(*) :: Int > Int > Int
incrementNumber :: Int > Int
incrementNumber a = 4 * 5 + 3 + a
As you can see, both operations share the same signature and the resulting type is the same as the input type, and this is because they are a Monoid over the two composed functions guaranteeing the same type is returned.
Usage
Goes without saying, there will be other uses for Monoids that you might encounter yourself, and so I'll leave that to you to discover yourself :>
Let's say we are creating an Auto Moderator that filters characters from chat messages based on arbitrary predicates set by us, the developer. Essentially, we want to run several checks and make sure a character passes all of them.
Let's take a look at the signatures of the predicates we will be using:
isBraille :: Char > Bool
isUpper :: Char > Bool
isNumber :: Char > Bool
isEmoji :: Char > Bool
Very strange predicates for a chatting service indeed. But from these
signatures, we cannot immediately see where the Monoid pattern applies, after all none of these take the same type as the type it returns!
So let's apply the naive solution to this problem.
isValid :: Char > Bool
isValid c = not (isBraille c  isUpper c  isNumber c  isEmoji c)
Disgusting and abhorrent. This degree of repetition in code should already be raising some alarms for you.

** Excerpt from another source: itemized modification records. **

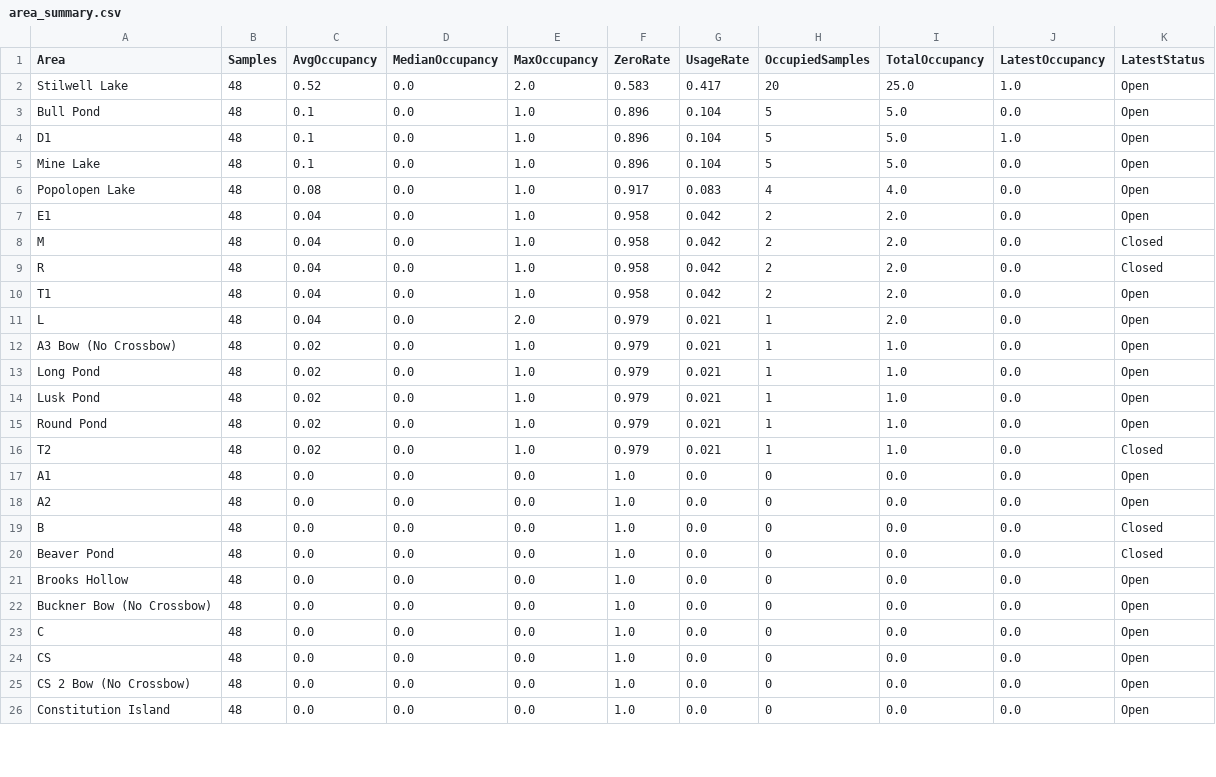
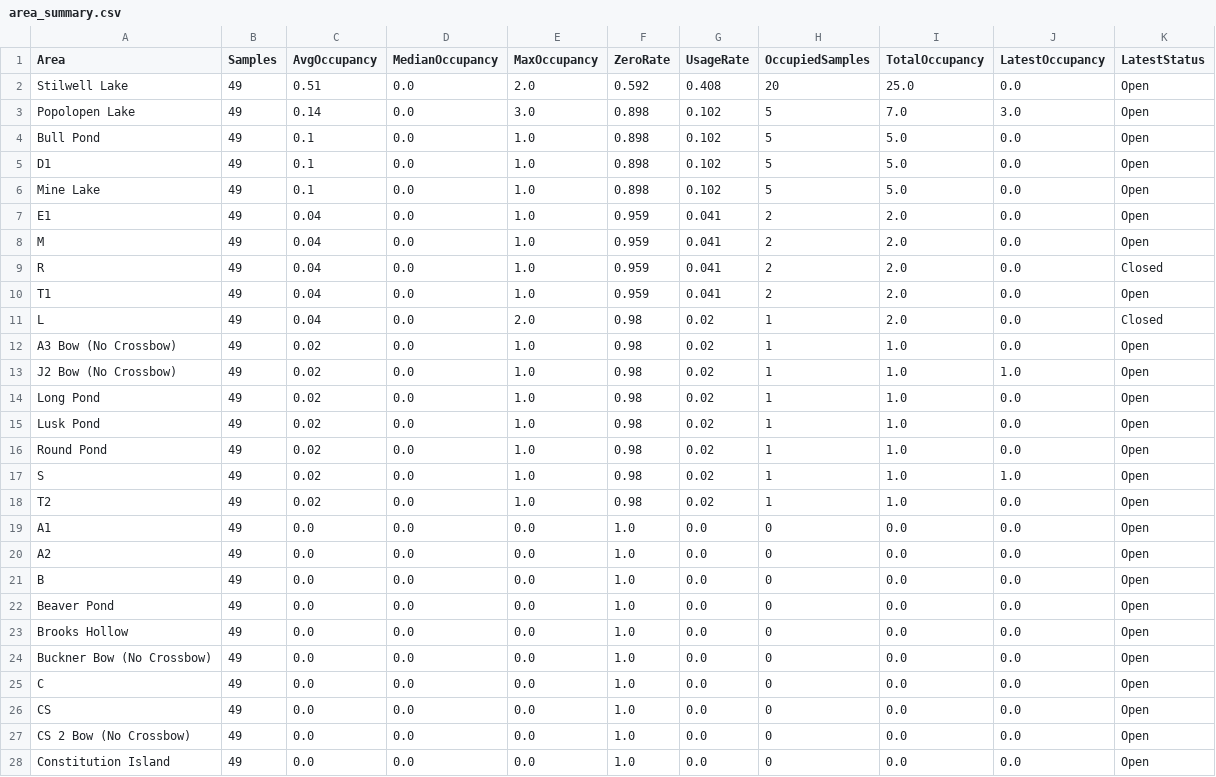
Before and after one commit to devoncal77/isportsman-occupancy-agent, a CSV file: area_summary.csv, drawn as a sheet; only a part is shown; the diff covers the shown part only.

```diff
--- a/area_summary.csv
+++ b/area_summary.csv
@@ -1,26 +1,28 @@
 Area,Samples,AvgOccupancy,MedianOccupancy,MaxOccupancy,ZeroRate,UsageRate,OccupiedSamples,TotalOccupancy,LatestOccupancy,LatestStatus
-Stilwell Lake,48,0.52,0.0,2.0,0.583,0.417,20,25.0,1.0,Open
-Bull Pond,48,0.1,0.0,1.0,0.896,0.104,5,5.0,0.0,Open
-D1,48,0.1,0.0,1.0,0.896,0.104,5,5.0,1.0,Open
-Mine Lake,48,0.1,0.0,1.0,0.896,0.104,5,5.0,0.0,Open
-Popolopen Lake,48,0.08,0.0,1.0,0.917,0.083,4,4.0,0.0,Open
-E1,48,0.04,0.0,1.0,0.958,0.042,2,2.0,0.0,Open
-M,48,0.04,0.0,1.0,0.958,0.042,2,2.0,0.0,Closed
-R,48,0.04,0.0,1.0,0.958,0.042,2,2.0,0.0,Closed
-T1,48,0.04,0.0,1.0,0.958,0.042,2,2.0,0.0,Open
-L,48,0.04,0.0,2.0,0.979,0.021,1,2.0,0.0,Open
-A3 Bow (No Crossbow),48,0.02,0.0,1.0,0.979,0.021,1,1.0,0.0,Open
-Long Pond,48,0.02,0.0,1.0,0.979,0.021,1,1.0,0.0,Open
-Lusk Pond,48,0.02,0.0,1.0,0.979,0.021,1,1.0,0.0,Open
-Round Pond,48,0.02,0.0,1.0,0.979,0.021,1,1.0,0.0,Open
-T2,48,0.02,0.0,1.0,0.979,0.021,1,1.0,0.0,Closed
-A1,48,0.0,0.0,0.0,1.0,0.0,0,0.0,0.0,Open
-A2,48,0.0,0.0,0.0,1.0,0.0,0,0.0,0.0,Open
-B,48,0.0,0.0,0.0,1.0,0.0,0,0.0,0.0,Closed
-Beaver Pond,48,0.0,0.0,0.0,1.0,0.0,0,0.0,0.0,Closed
-Brooks Hollow,48,0.0,0.0,0.0,1.0,0.0,0,0.0,0.0,Open
-Buckner Bow (No Crossbow),48,0.0,0.0,0.0,1.0,0.0,0,0.0,0.0,Open
-C,48,0.0,0.0,0.0,1.0,0.0,0,0.0,0.0,Open
-CS,48,0.0,0.0,0.0,1.0,0.0,0,0.0,0.0,Open
-CS 2 Bow (No Crossbow),48,0.0,0.0,0.0,1.0,0.0,0,0.0,0.0,Open
-Constitution Island,48,0.0,0.0,0.0,1.0,0.0,0,0.0,0.0,Open
+Stilwell Lake,49,0.51,0.0,2.0,0.592,0.408,20,25.0,0.0,Open
+Popolopen Lake,49,0.14,0.0,3.0,0.898,0.102,5,7.0,3.0,Open
+Bull Pond,49,0.1,0.0,1.0,0.898,0.102,5,5.0,0.0,Open
+D1,49,0.1,0.0,1.0,0.898,0.102,5,5.0,0.0,Open
+Mine Lake,49,0.1,0.0,1.0,0.898,0.102,5,5.0,0.0,Open
+E1,49,0.04,0.0,1.0,0.959,0.041,2,2.0,0.0,Open
+M,49,0.04,0.0,1.0,0.959,0.041,2,2.0,0.0,Open
+R,49,0.04,0.0,1.0,0.959,0.041,2,2.0,0.0,Closed
+T1,49,0.04,0.0,1.0,0.959,0.041,2,2.0,0.0,Open
+L,49,0.04,0.0,2.0,0.98,0.02,1,2.0,0.0,Closed
+A3 Bow (No Crossbow),49,0.02,0.0,1.0,0.98,0.02,1,1.0,0.0,Open
+J2 Bow (No Crossbow),49,0.02,0.0,1.0,0.98,0.02,1,1.0,1.0,Open
+Long Pond,49,0.02,0.0,1.0,0.98,0.02,1,1.0,0.0,Open
+Lusk Pond,49,0.02,0.0,1.0,0.98,0.02,1,1.0,0.0,Open
+Round Pond,49,0.02,0.0,1.0,0.98,0.02,1,1.0,0.0,Open
+S,49,0.02,0.0,1.0,0.98,0.02,1,1.0,1.0,Open
+T2,49,0.02,0.0,1.0,0.98,0.02,1,1.0,0.0,Open
+A1,49,0.0,0.0,0.0,1.0,0.0,0,0.0,0.0,Open
+A2,49,0.0,0.0,0.0,1.0,0.0,0,0.0,0.0,Open
+B,49,0.0,0.0,0.0,1.0,0.0,0,0.0,0.0,Open
+Beaver Pond,49,0.0,0.0,0.0,1.0,0.0,0,0.0,0.0,Open
+Brooks Hollow,49,0.0,0.0,0.0,1.0,0.0,0,0.0,0.0,Open
+Buckner Bow (No Crossbow),49,0.0,0.0,0.0,1.0,0.0,0,0.0,0.0,Open
+C,49,0.0,0.0,0.0,1.0,0.0,0,0.0,0.0,Open
+CS,49,0.0,0.0,0.0,1.0,0.0,0,0.0,0.0,Open
+CS 2 Bow (No Crossbow),49,0.0,0.0,0.0,1.0,0.0,0,0.0,0.0,Open
+Constitution Island,49,0.0,0.0,0.0,1.0,0.0,0,0.0,0.0,Open
```
Also changed, not shown: 2 removed rows and 45 edited cells elsewhere in this file, latest_snapshot.csv, 2 other files.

Let's think it over again, what do we really need here? We need some function (Char > Bool)
that acts as the disjunction of all the (Char > Bool)
s we have.
Let's take a look at the signature for the >
function (yes, it is a function as well).
type (>) :: * > * > *  this just means it is not a concrete type
 it needs 2 concrete types to be one.
 i.e (Char > Bool) is a type but (Char >) is not.
 ...
instance Monoid b => Monoid (a > b)  important!
There it is! This instance signature states, that if the return of a function is a Monoid, the entire function is a Monoid! And this definition does not have any conflict with our definitions we've previously established.
And if you think about it, a Bool
is actually a Monoid over disjunction! For any boolean you perform a logical OR
on, you will always get another boolean.
Moreover, if you logical OR
any boolean with False
, you will end up with the same boolean, fulfilling the condition for an identity element!
And the last piece of our puzzle, the Haskel's fold
function. Let's take a look at its signature.
import Data.Foldable
fold :: (Foldable t, Monoid m) => t m > m
What this means for our context is that the fold
function requires a list (which falls under the Foldable
constraint) of our Monoid type.
However, to define a proper Monoid type, we have to specify what it is a Monoid over (Boolean is a Monoid over all logical operators). Thankfully, this is already done for us by Haskell, by its Any
(Monoid over logical OR
) wrapper.
And so we're left with:
import Data.Monoid
import Data.Foldable
isBraille :: Char > Bool
isUpper :: Char > Bool
isNumber :: Char > Bool
isEmoji :: Char > Bool
isValid :: Char > Bool
isValid = not . getAny . fold predicates
where predicates = map (Any .) [isBraille, isUpper, isNumber, isEmoji]
First, we convert all of our list of (Char > Bool)
to a list of (Char > Any)
by using a map (Any .)
.
So now we have a list of (Char > Any)
, which if you remember, is now a list of Monoids that can be combined into one (Char > Any)
using fold
, which is equal to applying them one after another!
NOTE: The Monoid's binary function is associative, meaning it can be applied in any order.
And then lastly, we extract our value from the Any
wrapper, and then negate it with not
. And now we have a much more elegant solution.
Equivalent Go code:
func isValid(c rune, predicates []func(rune) bool) bool {
result = false // our identity element
// fold over our Monoid
for _, predicate := range predicates {
if result = result  predicate(c); result {
break; // early return on first true (also done by Haskell under the hood)
}
}
return !result
}
And that should be it! I hope you learned something new from this article, and maybe even get to apply this pattern in your future coding endeavours.
Top comments (1)
Wow! Nice one Tyrael, keep up the good work!